And while current testing capacity is 1.6 million diagnostic test per week, health care experts say that we're woefully short of the estimated 30 million tests per week that we need to get America back to work as safely and confidently as possible and to avert or mitigate a second wave of COVID-19 which is one of my biggest concerns. Dr. Bright, what are the immediate steps that HHS needs to be taking to ramp up testing capacity now through the fall and what targets should they be held accountable for?

BRIGHT: I think what's really interesting about the testing store that gets lost in the narrative sometimes is the confusion about the different types of tests. There's an antigen test that tells you if you have a virus and there's a PCR test that says that maybe (ph) there are fragments the virus and there's those antibody test that looks like your antibody titers are trying to tell you've been exposed already, maybe immune to that -- the virus.

There's a lot of confusion and I think the first thing HHS needs to do is determine which of those tests is most important to achieve which objective. If the antigen test is what's needed because it's faster in lower cost and more readily available in some cases, what does it tell Americans? What does it tell employers? What does it tell schools about the potential for an individual who has a positive or negative on a test and their potential to have different results the next day or later that day?

There's a lot of confusion about these tests. So, I think the first thing that HHS should do is determine the type of test and how that test would be used effectively. And then make sure that we have enough of those types of test and they're in the right place and the people using them, know what the data tell them, and how to use it effectively.

I think there's a lot of confusion there and they need leadership in HHS to distinguish those challenges and clarify that for the American public. It's not just a test. Many different tests, they tell you different things.

BLUNT ROCHESTER: Thank you. Thank you. And why do you think that our nation has struggled with ramping up the testing capacity unlike other countries and where their contingencies in place or a backup in light of this situation we're in now?

BRIGHT: I think part of the struggle is waiting too late to think about it and to get it started.
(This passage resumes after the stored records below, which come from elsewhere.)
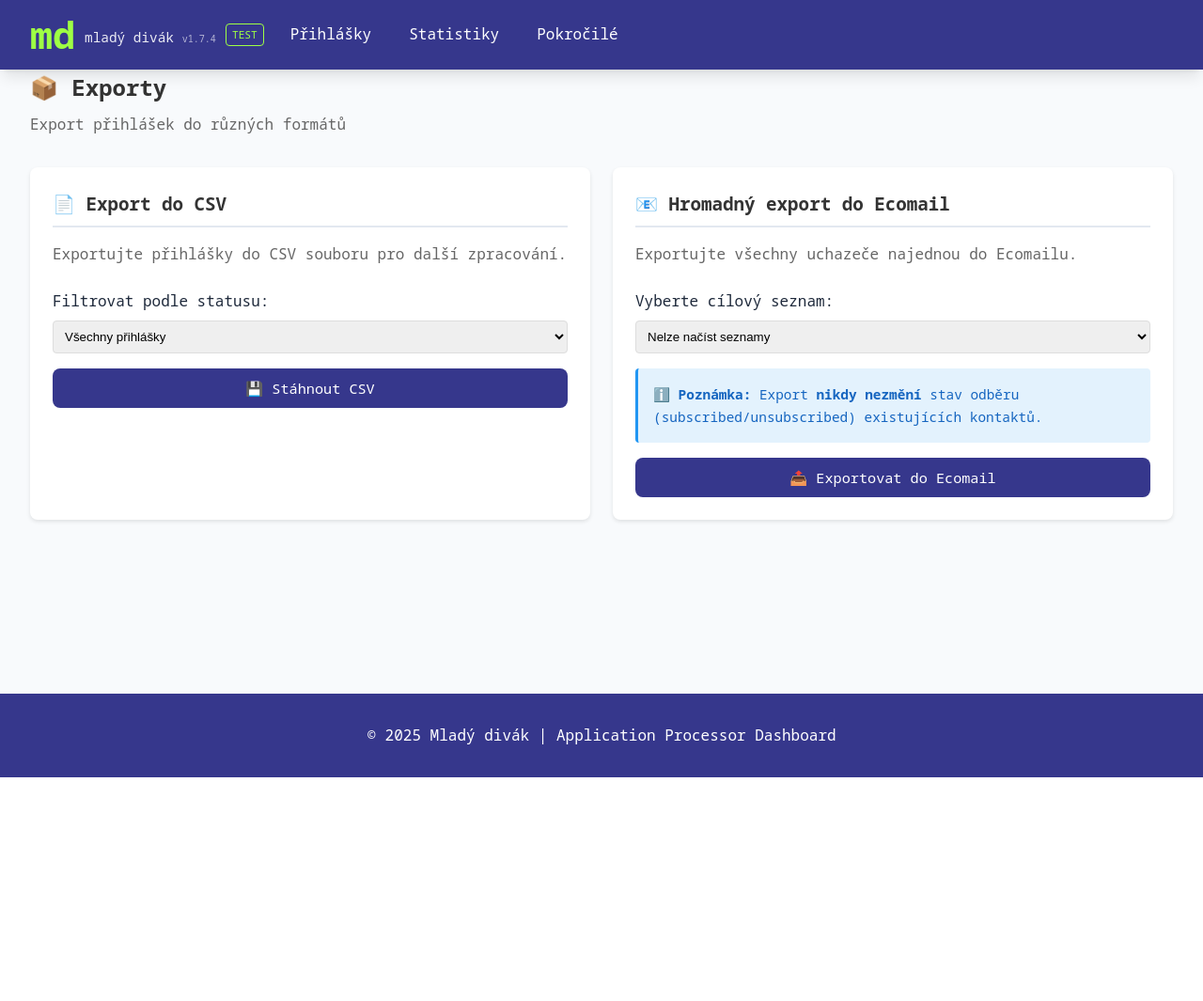
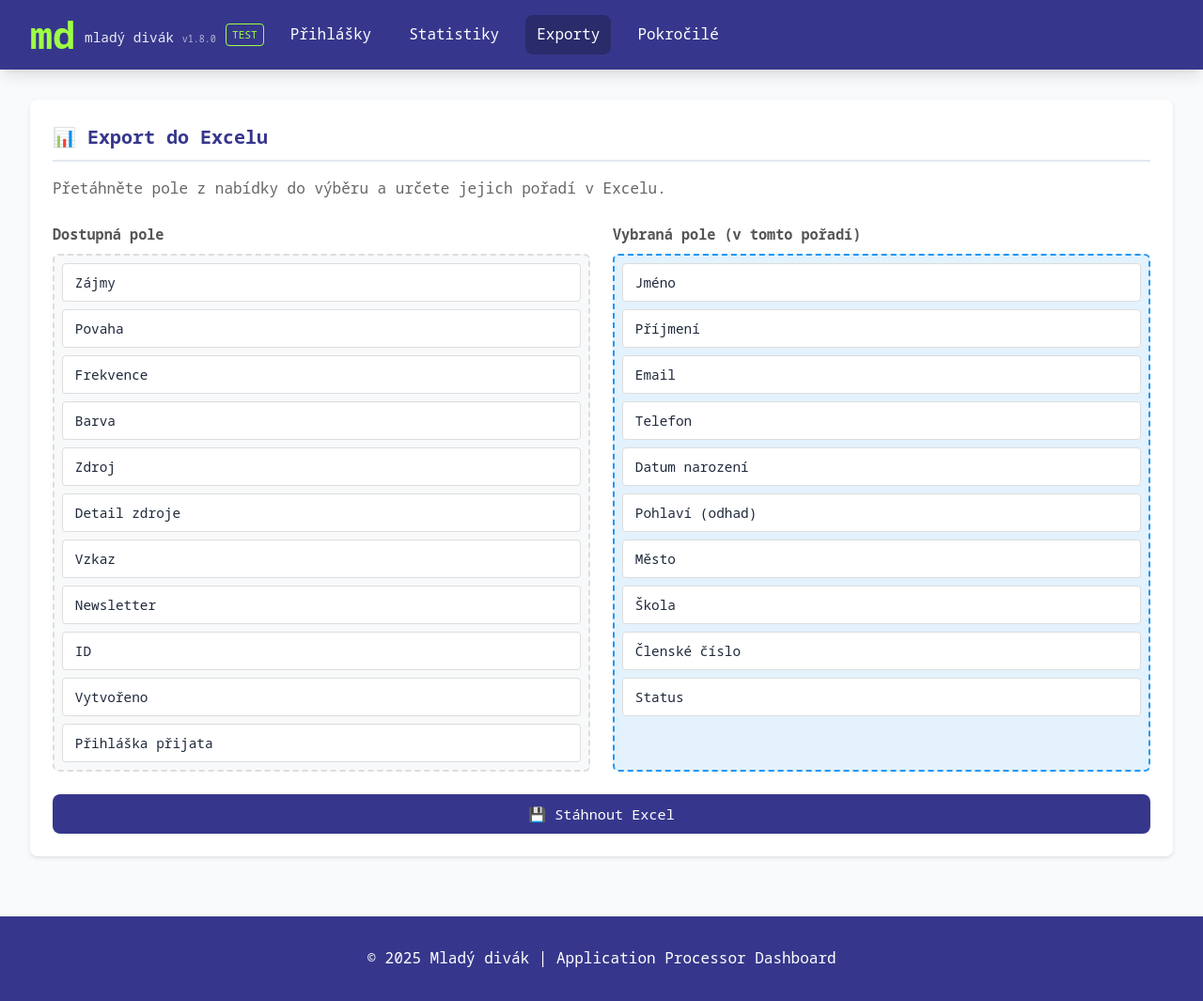
Before and after one commit to dinkotom/md_application_processor, a Flask app: page /exports in a window 1280 px wide. Shown: the whole page at 94% size. Before the commit the page ends 827 px from the top, so only its background shows below. Run offline with Flask 3, Linux system fonts and the light colour scheme; data that the repository does not hold is empty.

Commit message:
Release v1.8.0

```diff
--- a/requirements.txt
+++ b/requirements.txt
@@ -6,3 +6,4 @@
 requests
 markdown
 Authlib
+openpyxl
--- a/templates/base.html
+++ b/templates/base.html
@@ -34,6 +34,8 @@
                         class="{% if request.endpoint == 'index' %}active{% endif %}">Přihlášky</a>
                     <a href="{{ url_for('stats') }}"
                         class="{% if request.endpoint == 'stats' %}active{% endif %}">Statistiky</a>
+                    <a href="{{ url_for('exports') }}"
+                        class="{% if request.endpoint == 'exports' %}active{% endif %}">Exporty</a>
                     <a href="{{ url_for('advanced') }}"
                         class="{% if request.endpoint == 'advanced' %}active{% endif %}">Pokročilé</a>
                 </div>
--- a/templates/exports.html
+++ b/templates/exports.html
@@ -3,57 +3,78 @@
 {% block title %}Exporty - Mladý divák{% endblock %}
 
 {% block content %}
-<div class="stats-header">
-    <h2>📦 Exporty</h2>
-    <p class="subtitle">Export přihlášek do různých formátů</p>
-</div>
+
 
 <div class="stats-grid">
-    <!-- CSV Export Section -->
-    <div class="stat-card">
-        <h3>📄 Export do CSV</h3>
-        <p style="color: #666; margin-bottom: 1.5rem;">Exportujte přihlášky do CSV souboru pro další zpracování.</p>
+    <!-- Excel Export Section -->
+    <div class="stat-card" style="grid-column: span 3;">
+        <h3>📊 Export do Excelu</h3>
+        <p style="color: #666; margin-bottom: 1.5rem;">Přetáhněte pole z nabídky do výběru a určete jejich pořadí v
+            Excelu.</p>
 
-        <div style="margin-bottom: 1rem;">
-            <label style="display: block; margin-bottom: 0.5rem; font-weight: 500;">Filtrovat podle statusu:</label>
-            <select id="exportStatus" style="width: 100%; padding: 0.5rem; border: 1px solid #ddd; border-radius: 4px;">
-                <option value="">Všechny přihlášky</option>
-                <option value="Nová">Nová</option>
-                <option value="Schválená">Schválená</option>
-                <option value="Zamítnutá">Zamítnutá</option>
-                <option value="Náhradník">Náhradník</option>
-            </select>
-        </div>
+        <form action="{{ url_for('export_excel') }}" method="POST" id="excelExportForm" onsubmit="prepareExportForm()">
+            <div class="dnd-container">
+                <!-- Left Column: Available Fields -->
+                <div class="dnd-column">
+                    <h4>Dostupná pole</h4>
+                    <div id="availableFields" class="dnd-list" ondrop="drop(event)" ondragover="allowDrop(event)">
+                        <!-- Initial available fields (those NOT checked by default in previous version) -->
+                        <div class="dnd-item" draggable="true" ondragstart="drag(event)" data-value="interests">Zájmy
+                        </div>
+                        <div class="dnd-item" draggable="true" ondragstart="drag(event)" data-value="character">Povaha
+                        </div>
+                        <div class="dnd-item" draggable="true" ondragstart="drag(event)" data-value="frequency">
+                            Frekvence</div>
+                        <div class="dnd-item" draggable="true" ondragstart="drag(event)" data-value="color">Barva</div>
+                        <div class="dnd-item" draggable="true" ondragstart="drag(event)" data-value="source">Zdroj</div>
+                        <div class="dnd-item" draggable="true" ondragstart="drag(event)" data-value="source_detail">
+                            Detail zdroje</div>
+                        <div class="dnd-item" draggable="true" ondragstart="drag(event)" data-value="message">Vzkaz
+                        </div>
+                        <div class="dnd-item" draggable="true" ondragstart="drag(event)" data-value="newsletter">
+                            Newsletter</div>
+                        <div class="dnd-item" draggable="true" ondragstart="drag(event)" data-value="id">ID</div>
+                        <div class="dnd-item" draggable="true" ondragstart="drag(event)" data-value="created_at">
+                            Vytvořeno</div>
+                        <div class="dnd-item" draggable="true" ondragstart="drag(event)"
+                            data-value="application_received">Přihláška přijata</div>
+                    </div>
+                </div>
 
-        <button onclick="exportToCSV()" class="btn btn-primary" style="width: 100%;">
-            💾 Stáhnout CSV
-        </button>
-    </div>
+                <!-- Right Column: Selected Fields -->
+                <div class="dnd-column">
+                    <h4>Vybraná pole (v tomto pořadí)</h4>
+                    <div id="selectedFields" class="dnd-list selected-list" ondrop="drop(event)"
+                        ondragover="allowDrop(event)">
+                        <!-- Initial selected fields -->
+                        <div class="dnd-item" draggable="true" ondragstart="drag(event)" data-value="first_name">Jméno
+                        </div>
+                        <div class="dnd-item" draggable="true" ondragstart="drag(event)" data-value="last_name">Příjmení
+                        </div>
+                        <div class="dnd-item" draggable="true" ondragstart="drag(event)" data-value="email">Email</div>
+                        <div class="dnd-item" draggable="true" ondragstart="drag(event)" data-value="phone">Telefon
+                        </div>
+                        <div class="dnd-item" draggable="true" ondragstart="drag(event)" data-value="dob">Datum narození
+                        </div>
+                        <div class="dnd-item" draggable="true" ondragstart="drag(event)" data-value="guessed_gender">
+                            Pohlaví (odhad)</div>
+                        <div class="dnd-item" draggable="true" ondragstart="drag(event)" data-value="city">Město</div>
+                        <div class="dnd-item" draggable="true" ondragstart="drag(event)" data-value="school">Škola</div>
+                        <div class="dnd-item" draggable="true" ondragstart="drag(event)" data-value="membership_id">
+                            Členské číslo</div>
+                        <div class="dnd-item" draggable="true" ondragstart="drag(event)" data-value="status">Status
+                        </div>
+                    </div>
+                </div>
+            </div>
 
-    <!-- Ecomail Export Section -->
-    <div class="stat-card">
-        <h3>📧 Hromadný export do Ecomail</h3>
-        <p style="color: #666; margin-bottom: 1.5rem;">Exportujte všechny uchazeče najednou do Ecomailu.</p>
+            <!-- Hidden inputs container -->
+            <div id="formInputs"></div>
 
-        <div style="margin-bottom: 1rem;">
-            <label style="display: block; margin-bottom: 0.5rem; font-weight: 500;">Vyberte cílový seznam:</label>
-            <select id="ecomailListId"
-                style="width: 100%; padding: 0.5rem; border: 1px solid #ddd; border-radius: 4px;">
-                <option value="">Načítám seznamy...</option>
-            </select>
-        </div>
-
-        <div
-            style="background: #e3f2fd; padding: 1rem; border-radius: 4px; margin-bottom: 1rem; border-left: 3px solid #2196f3;">
-            <p style="margin: 0; color: #1565c0; font-size: 0.9em;">
-                ℹ️ <strong>Poznámka:</strong> Export <strong>nikdy nezmění</strong> stav odběru
-                (subscribed/unsubscribed) existujících kontaktů.
-            </p>
-        </div>
-
-        <button onclick="bulkExportToEcomail()" class="btn btn-primary" style="width: 100%;" id="bulkExportBtn">
-            📤 Exportovat do Ecomail
-        </button>
+            <button type="submit" class="btn btn-primary" style="width: 100%; margin-top: 1.5rem;">
+                💾 Stáhnout Excel
+            </button>
+        </form>
     </div>
 </div>
 
@@ -86,184 +107,128 @@
         box-shadow: 0 2px 4px rgba(0, 0, 0, 0.1);
     }
 
-    .stat-card h3 {
-        margin: 0 0 1rem 0;
-        color: #333;
-        font-size: 1.2em;
+    /* Drag and Drop Styles */
+    .dnd-container {
+        display: grid;
+        grid-template-columns: 1fr 1fr;
+        gap: 1.5rem;
+        min-height: 400px;
+    }
+
+    .dnd-column {
+        display: flex;
+        flex-direction: column;
+    }
+
+    .dnd-column h4 {
+        margin: 0 0 0.5rem 0;
+        color: #555;
+        font-size: 0.95rem;
+    }
+
+    .dnd-list {
+        background: #f8f9fa;
+        border: 2px dashed #ddd;
+        border-radius: 6px;
+        padding: 0.5rem;
+        flex-grow: 1;
+        display: flex;
+        flex-direction: column;
+        gap: 0.5rem;
+    }
+
+    .dnd-list.selected-list {
+        background: #e3f2fd;
+        border-color: #2196f3;
+    }
+
+    .dnd-item {
+        background: white;
+        padding: 0.5rem 0.8rem;
+        border-radius: 4px;
+        border: 1px solid #ddd;
+        cursor: grab;
+        user-select: none;
+        transition: transform 0.1s, box-shadow 0.1s;
+        font-size: 0.9rem;
+    }
+
+    .dnd-item:hover {
+        background: #fafafa;
+        border-color: #ccc;
+    }
+
+    .dnd-item:active {
+        cursor: grabbing;
+    }
+
+    .dnd-item.dragging {
+        opacity: 0.5;
+        border: 1px dashed #999;
+    }
+
+    @media (max-width: 600px) {
+        .dnd-container {
+            grid-template-columns: 1fr;
+        }
     }
 </style>
 
 <script>
-    // Load Ecomail lists on page load
-    document.addEventListener('DOMContentLoaded', function () {
-        loadEcomailLists();
+    let draggedItem = null;
+
+    function allowDrop(ev) {
+        ev.preventDefault();
+    }
+
+    function drag(ev) {
+        draggedItem = ev.target;
+        ev.target.classList.add('dragging');
+        ev.dataTransfer.setData("text", ev.target.getAttribute('data-value'));
+    }
+
+    // Add dragend listener to cleanup class if drop fails or completes
+    document.addEventListener('dragend', function (ev) {
+        if (ev.target.classList.contains('dnd-item')) {
+            ev.target.classList.remove('dragging');
+        }
     });
 
-    async function loadEcomailLists() {
-        try {
-            const response = await fetch('/exports/ecomail/lists');
-            const data = await response.json();
+    function drop(ev) {
+        ev.preventDefault();
 
-            const select = document.getElementById('ecomailListId');
-            select.innerHTML = '';
+        // Find the closest dropzone (list)
+        let dropZone = ev.target.closest('.dnd-list');
+        if (!dropZone) return;
 
-            if (data.success && data.lists && data.lists.length > 0) {
-                data.lists.forEach(list => {
-                    const option = document.createElement('option');
-                    option.value = list.id;
-                    option.textContent = `${list.name} (${list.subscriber_count || 0} kontaktů)`;
-                    select.appendChild(option);
-                });
-            } else {
-                select.innerHTML = '<option value="">Nelze načíst seznamy</option>';
-                console.error('Failed to load Ecomail lists:', data.error);
-            }
-        } catch (error) {
-            console.error('Error loading Ecomail lists:', error);
-            const select = document.getElementById('ecomailListId');
-            select.innerHTML = '<option value="">Chyba načítání seznamů</option>';
+        // If dropping onto an item, insert before that item
+        let targetItem = ev.target.closest('.dnd-item');
+
+        if (targetItem && targetItem !== draggedItem) {
+            // Determine insertion point (above or below) could be added here
+            // distinct visual cue, but simple insertBefore is fine for v1
+            dropZone.insertBefore(draggedItem, targetItem);
+        } else {
+            // Dropped in empty space of list
+            dropZone.appendChild(draggedItem);
         }
     }
 
-    let selectedListId = null;
-    let selectedListName = null;
+    function prepareExportForm() {
+        const inputsContainer = document.getElementById('formInputs');
+        inputsContainer.innerHTML = '';
 
-    function bulkExportToEcomail() {
-        const listId = document.getElementById('ecomailListId').value;
-        const btn = document.getElementById('bulkExportBtn');
+        const selectedItems = document.querySelectorAll('#selectedFields .dnd-item');
+        selectedItems.forEach(item => {
+            const input = document.createElement('input');
+            input.type = 'hidden';
+            input.name = 'fields';
+            input.value = item.getAttribute('data-value');
+            inputsContainer.appendChild(input);
+        });
 
-        if (!listId) {
-            alert('Prosím vyberte cílový seznam v Ecomailu.');
-            return;
-        }
-
-        // Store values and show confirmation modal
-        selectedListId = listId;
-        selectedListName = document.getElementById('ecomailListId').selectedOptions[0].textContent;
-
-        const confirmMsg = `Opravdu chcete exportovat všechny uchazeče do seznamu "${selectedListName}"?\n\nStav odběru existujících kontaktů zůstane zachován.`;
-        document.getElementById('bulkExportConfirmMsg').textContent = confirmMsg;
-
-        // Show modal
-        const modal = document.getElementById('bulkExportModal');
-        modal.style.display = 'flex';
-        modal.offsetHeight; // Trigger reflow
-        modal.classList.add('active');
-    }
-
-    function closeBulkExportModal() {
-        const modal = document.getElementById('bulkExportModal');
-        modal.classList.remove('active');
-        setTimeout(() => {
-            modal.style.display = 'none';
-            selectedListId = null;
-            selectedListName = null;
-        }, 200);
-    }
-
-    async function confirmBulkExport() {
-        closeBulkExportModal();
-
-        const btn = document.getElementById('bulkExportBtn');
-        btn.disabled = true;
-        btn.innerHTML = '⏳ Exportuji...';
-
-        try {
-            const response = await fetch('/exports/ecomail/bulk', {
-                method: 'POST',
-                headers: {
-                    'Content-Type': 'application/json'
-                },
-                body: JSON.stringify({
-                    list_id: parseInt(selectedListId)
-                })
-            });
-
-            const result = await response.json();
-
-            // Show results modal
-            const resultsModal = document.getElementById('bulkExportResultsModal');
-            const titleEl = document.getElementById('bulkExportResultsTitle');
-            const contentEl = document.getElementById('bulkExportResultsContent');
-
-            if (result.success) {
-                titleEl.innerHTML = '✓ Export úspěšný!';
-                titleEl.style.color = '#4caf50';
-                contentEl.innerHTML = `
-                    <div style="line-height: 1.8;">
-                        <p><strong>📊 Statistiky exportu:</strong></p>
-                        <ul style="list-style: none; padding-left: 0;">
-                            <li>✅ Nové kontakty: <strong>${result.created}</strong></li>
-                            <li>🔄 Aktualizované kontakty: <strong>${result.updated}</strong></li>
-                            <li>❌ Chyby: <strong>${result.errors}</strong></li>
-                            <li style="margin-top: 0.5rem; padding-top: 0.5rem; border-top: 1px solid #ddd;">
-                                📧 Celkem zpracováno: <strong>${result.total}</strong>
-                            </li>
-                        </ul>
-                    </div>
-                `;
-            } else {
-                titleEl.innerHTML = '✗ Chyba při exportu';
-                titleEl.style.color = '#f44336';
-                contentEl.innerHTML = `<p style="color: #f44336;">${result.error}</p>`;
-            }
-
-            resultsModal.style.display = 'flex';
-            resultsModal.offsetHeight;
-            resultsModal.classList.add('active');
-
-        } catch (error) {
-            console.error('Error during bulk export:', error);
-            alert('✗ Neočekávaná chyba při exportu.');
-        } finally {
-            btn.disabled = false;
-            btn.innerHTML = '📤 Exportovat do Ecomail';
-        }
-    }
-
-    function closeBulkExportResultsModal() {
-        const modal = document.getElementById('bulkExportResultsModal');
-        modal.classList.remove('active');
-        setTimeout(() => {
-            modal.style.display = 'none';
-        }, 200);
-    }
-
-    function exportToCSV() {
-        const status = document.getElementById('exportStatus').value;
-        let url = '/export/csv';
-        if (status) {
-            url += `?status=${encodeURIComponent(status)}`;
-        }
-        window.location.href = url;
+        return true;
     }
 </script>
 
-<!-- Bulk Export Confirmation Modal -->
-<div id="bulkExportModal" class="modal-overlay">
-    <div class="modal">
-        <div class="modal-title">Potvrzení hromadného exportu</div>
-        <div class="modal-body">
-            <p id="bulkExportConfirmMsg"></p>
-        </div>
-        <div class="modal-actions">
-            <button onclick="closeBulkExportModal()" class="btn btn-secondary">Zrušit</button>
-            <button onclick="confirmBulkExport()" class="btn btn-primary">Potvrdit</button>
-        </div>
-    </div>
-</div>
-
-<!-- Bulk Export Results Modal -->
-<div id="bulkExportResultsModal" class="modal-overlay">
-    <div class="modal">
-        <div class="modal-title" id="bulkExportResultsTitle">Výsledky exportu</div>
-        <div class="modal-body">
-            <div id="bulkExportResultsContent"></div>
-        </div>
-        <div class="modal-actions">
-            <button onclick="closeBulkExportResultsModal()" class="btn btn-primary">Zavřít</button>
-        </div>
-    </div>
-</div>
-
 {% endblock %}
```
Also changed, not shown: web_app.py (+93 -208 lines), CHANGELOG.md.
When we've had conversations with some manufacturers, they've been very creative in how they can ramp up. Another part of the challenges, we've allowed many of these capabilities to be offshore.

And so, we have much more capability of expanding domestic capacity when it's in our country and we can ramp up and bring innovation to those companies in the U.S. But if the supply chain is offshore and is a global need in competition for that supply chain, that also significantly impairs our ability to ramp up.

BLUNT ROCHESTER: Again, I just want to thank you so much for the time that you have contributed to our country, but also for your courage to be here right now. Many of us are challenged as Democrats and Republicans to make sure that our country is safe and healthy and it really is -- it really -- I don't think I've ever, in my lifetime, seen anything like this. [13:35]

And it does require us to look back and at the same time look forward and make sure that we have what we need as a country.

So, I thank you again and I yield back the balance of my time.

ESHOO: The gentlewoman yields back.

Does the minority reserve? All right. Then it's a pleasure to recognize the gentleman from Illinois, Mr. Rush, for his five minutes of questions.

ESHOO: Do you have your microphone on?

RUSH: Yes, I have it on now.

ESHOO: Good. Now, I can hear you. OK.

RUSH: I want to thank you, Madam Chairwoman.

Dr. Bright, it's so good to see you. I've been watching you this morning and it just amazes me about your courage and your and your commitment and I'm just so delighted to be in the same room with you.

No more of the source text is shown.